In case you missed it recently, Google Photos has decided to end their free unlimited photo hosting service. Beginning in June of next year users will be limited to 15GB of space before being asked to pay for more storage. How much you’ll have to pay will depend on how much storage you use. Unfortunately for me, I have more photos than fit their top tier $100/year plan, so even if I wanted to pay I’d be capped out of the service.
While I don’t begrudge Google, a trillion dollar company that makes billions of dollars a year, from wanting to make even MORE money, I am offended by the bait and switch approach that they took with Google Photos. Offering a user the first hit for free is classic dealer marketing. A lot of time and energy goes into organizing your photos on ANY photo sharing site and when someone spends hundreds or even thousands of hours organizing their photos at a site only to be priced out of the site, those are countless hours that you will never get back.
Fortunately for me I’ve spent a lot less time using Google Photos for the past few years. Google’s consistent bad faith across photo hosting/sharing products has left me very skeptical of anything they do anymore.
Some of you may remember Picasa (Google killed it). I was a user of that. I also was a big user of Google Buzz (they killed that too). Then I put hundreds of hours into my photography on Google+ (once again RIP). We used to do photowalks and hangouts and lots of other fun things around photography with Google+. Here’s my old Google+ url.
Initially I was super excited about Google Photos, but that changed over time. I was disappointed that one of their early features, photo facial recognition, didn’t really work for me. It limited the service to 200 faces and unfortunately for me when the service launched it grabbed a bunch of faces of musicians I’d photographed performing at Coachella and chose those as the ones to tag. There was no way to delete those and have it choose people who were actually my family, friends, neighbors, etc.
I was also disappointed that the hours and hours and hours I’d spent keywording all my photos in Adobe Lightroom were stripped out of my uploads to Google Photos. I’m not sure why Google would want to remove one of the best ways for me to search my photos from their service but for whatever reason they strip this data.
Still, Google Photos was free (even though it downsized my photos). It’s hard to complain about free — until they locked my gmail. Last year I received a rather ominous message from Google threatening that unless I paid them for more storage they were going to turn my gmail off.

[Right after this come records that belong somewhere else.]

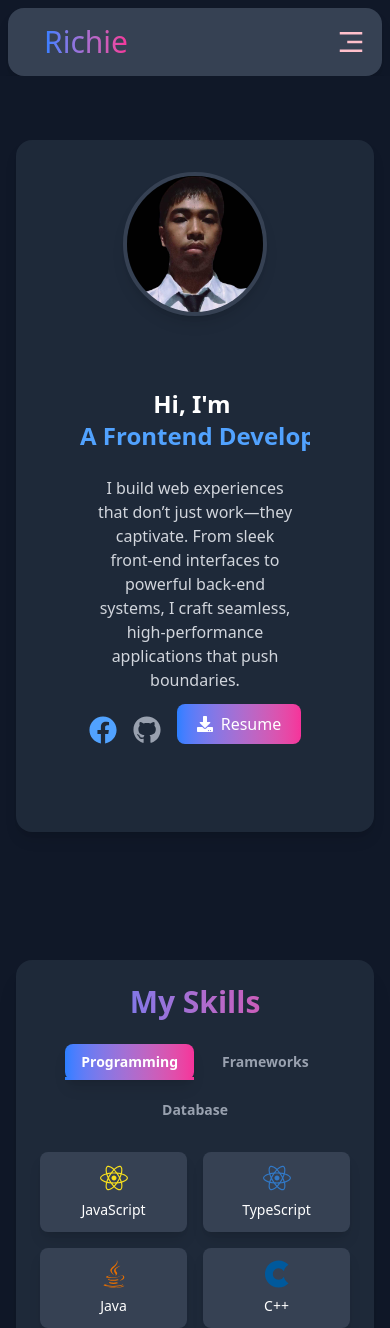
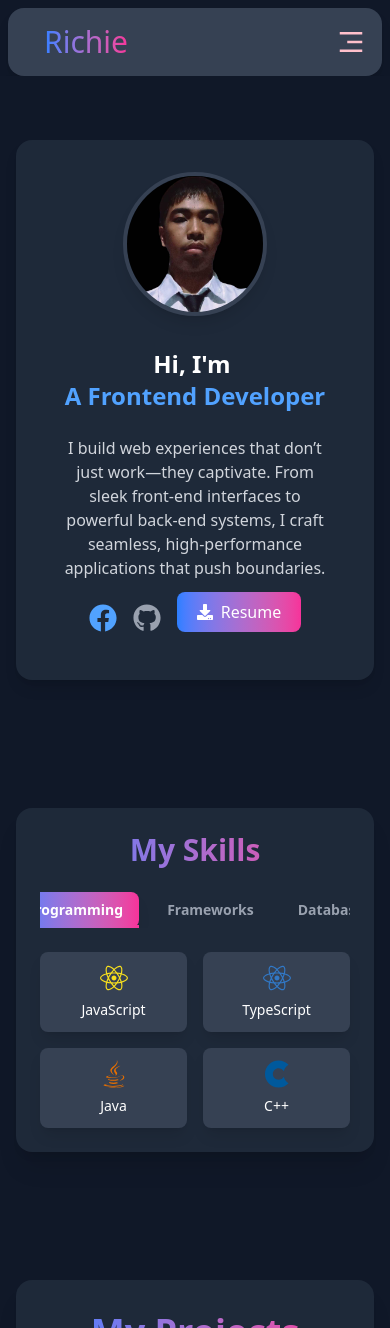
Before and after one commit to Richie-00/PortfolioResume, a React (Vite) app: page / in a window 390 px wide. Shown: the top 1328 px of the page. Built offline with nearby package versions, Linux system fonts and the light colour scheme.

Commit message:
finally at last

```diff
--- a/src/components/Header.tsx
+++ b/src/components/Header.tsx
@@ -60,7 +60,7 @@ function Header() {
           </div>
 
           {/* ✅ Text Section (70% Width on Large Screens) */}
-          <div className="w-full lg:w-[70%] text-center lg:text-left order-2 lg:order-1 p-10">
+          <div className="w-full lg:w-[70%] text-center lg:text-left order-2 lg:order-1 lg:p-10">
             <h1 className="text-2xl sm:text-3xl md:text-4xl font-bold mb-6 text-white flex flex-col sm:flex-row sm:items-center sm:justify-center lg:justify-start">
               <span className="text-white">Hi, I'm&nbsp;</span>
               <div className="relative inline-block text-blue-400 overflow-hidden min-w-0 flex-shrink">
--- a/src/components/Skill.tsx
+++ b/src/components/Skill.tsx
@@ -29,18 +29,19 @@ function SkillCard() {
   return (
     <div className="bg-gray-900 py-16 px-4">
       <div className="max-w-4xl mx-auto bg-gray-800 rounded-2xl shadow-xl p-6 sm:p-8">
+
         {/* Title */}
         <h2 className="text-3xl sm:text-4xl font-bold text-center mb-6 bg-gradient-to-r from-blue-500 to-pink-500 text-transparent bg-clip-text">
           My Skills
         </h2>
 
-        {/* Tab Navigation */}
-        <div className="flex flex-wrap justify-center gap-3 sm:gap-6 mb-6">
+        {/* Tabs (Single Line, No Wrapping, Scrollable if needed) */}
+        <div className="flex flex-nowrap overflow-auto hide-scrollbar justify-center gap-3 sm:gap-6 mb-6">
           {Object.keys(skills).map((category) => (
             <button
               key={category}
               onClick={() => setActiveTab(category as keyof typeof skills)}
-              className={`relative text-sm sm:text-lg font-semibold px-4 py-2 rounded-lg transition-all duration-300
+              className={`relative text-sm sm:text-lg font-semibold px-4 py-2 rounded-lg transition-all duration-300 whitespace-nowrap
                 ${activeTab === category ? "text-white bg-gradient-to-r from-blue-500 to-pink-500 shadow-lg" : "text-gray-400 hover:text-white"}
               `}
             >
```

It turns out that even though Google Photos claimed to be able to convert my photos to high quality JPEGs with free unlimited storage, that TIFF files generated by the software program Analog Efex Pro (ironically a former Google owned product before they jettisoned that as well) were not being converted by Google Photos and were sucking up my gmail storage which was then demanding payment from me. They actually locked my gmail and I missed several important emails that were blocked during this fiasco.

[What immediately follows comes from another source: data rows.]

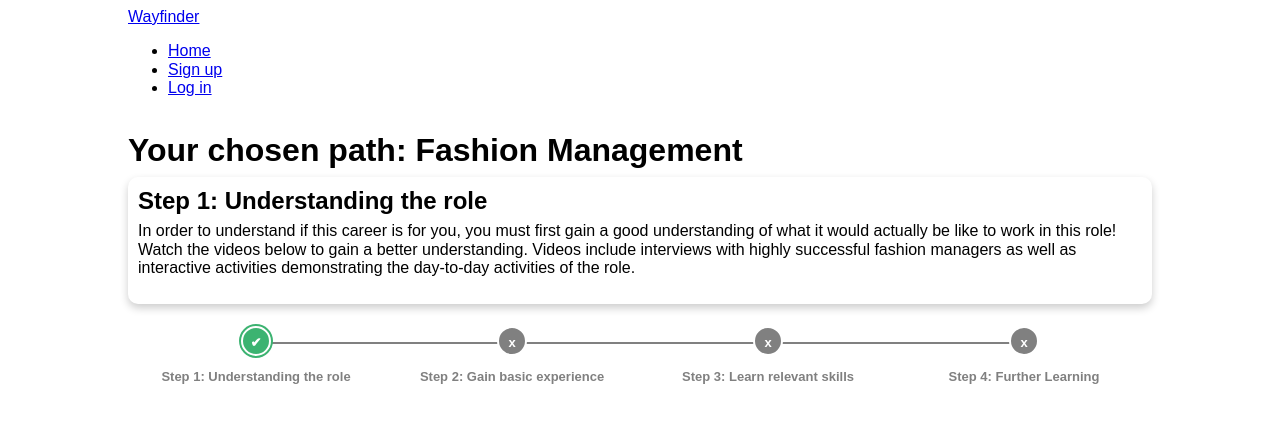
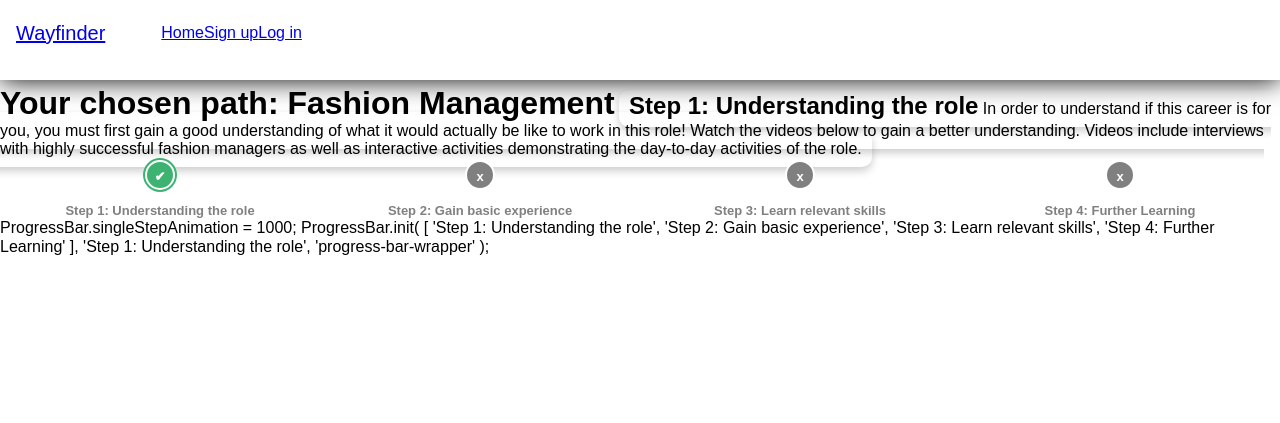
Before and after one commit to tela1505/wayfinder, a Flask app: page /fashion/1 in a window 1280 px wide. Shown: the top 423 px of the page. Run offline with Flask 2, Linux system fonts and the light colour scheme; some libraries are stand-ins or nearby versions.

Commit message:
nav styling start

```diff
--- a/app/static/css/main.css
+++ b/app/static/css/main.css
@@ -1,3 +1,50 @@
+/*NAV BAR*/
+
+header {
+    background-color: white;
+    position: fixed;
+    top: 0;
+    left: 0;
+    right: 0;
+    height: 80px;
+    display: flex;
+    align-items: center;
+    box-shadow: 0 0 25px 0 black;
+}
+
+header * {
+    display: inline;
+}
+
+.navbar {
+  position: relative;
+  display: -ms-flexbox;
+  display: flex;
+  -ms-flex-wrap: wrap;
+  flex-wrap: wrap;
+  -ms-flex-align: center;
+  align-items: center;
+  -ms-flex-pack: justify;
+  justify-content: space-between;
+  padding: 0.5rem 1rem;
+  width: max-content;
+  color: #1d2124;
+}
+
+.navbar-brand {
+  display: inline-block;
+  padding-top: 0.3125rem;
+  padding-bottom: 0.3125rem;
+  margin-right: 1rem;
+  font-size: 1.25rem;
+  line-height: inherit;
+  white-space: nowrap;
+}
+
+.nav-item {
+    float: left;
+}
+
 
 /*PROGRESS BAR*/
 
--- a/app/templates/base.html
+++ b/app/templates/base.html
@@ -9,7 +9,7 @@
     <script src='../static/js/Chart.min.js'></script>
     <script src="../static/js/progress-bar.js"></script>
 </head>
-<body>
+<header>
 <nav class="navbar navbar-expand bg-primary navbar-dark">
     <a class="navbar-brand" href="#">Wayfinder</a>
 {#   <a class="navbar-brand"><img src="../static/img/.jpg" alt="Wayfinder"></a>#}
@@ -50,5 +50,5 @@
      Child pages add page specific content here
     {% endblock %}
 </div>
-</body>
+</header>
 </html>
--- a/app/templates/fashion_management/fashion_step1.html
+++ b/app/templates/fashion_management/fashion_step1.html
@@ -10,7 +10,6 @@
     <div class="progress-bar-container">
         <div class="progress-bar-wrapper"></div>
         <script>
-        //we can set animation delay as following in ms (default 1000)
         ProgressBar.singleStepAnimation = 1000;
         ProgressBar.init(
           [ 'Step 1: Understanding the role',
@@ -19,7 +18,7 @@
             'Step 4: Further Learning'
           ],
           'Step 1: Understanding the role',
-          'progress-bar-wrapper' // created this optional parameter for container name (otherwise default container created)
+          'progress-bar-wrapper'
         );
         </script>
     </div>
```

By this point I was about ready to delete my Google Photos account — except I could not find ANY way to delete my Google Photos account. That’s right you can’t just delete Google Photos. You have to delete your entire Google account including your Gmail!
While this is my unhappy story and experience with Google Photos, many, many users were duped into signing up for a free service that they thought would protect, as Google put it, their “lifetime of memories.” Now Google is demanding money from these users.
To me it seems wrong (even evil — remember their old motto “don’t be evil” that they also abandoned?) that Google would bait and switch so many users on this product. You can’t/won’t get the many hours that you spent organizing your photos on Google Photos back. Some will just begrudgingly pay up. What I see is one of the world’s largest companies who used a classic monopolistic tactic to grab market share by pricing out and hurting smaller competitors and now wants to profit from their move.
Once burned shame on you.
Twice, three times, four times, five times, six times burned, shame on me. I will never trust Google with another product again.
Thankfully there is an alternative to Google Photos, good old trustworthy Flickr. Here is a thoughtful analysis done by Jeremy Zero comparing Google Photos and Flickr.
I’ve been using Flickr since 2004 and as long as I can remember my Flickr Pro account has remained unlimited. Flickr/SmugMug CEO Don MacAskill even recently re-iterated Flickr’s commitment to honoring their unlimited service. While Flickr may not be a trillion dollar company or make billions of dollars every year like Google does, they are a small company that cares about photographers and your photography. They also do a great job storing and sharing your full high-res, uncompressed, high quality images (and they even retain your photo keywords when you upload them there). I feel much better supporting an ethical small business than a trillion dollar company using monopolistic bait and switch tactics to try to drive the smaller guy out of business.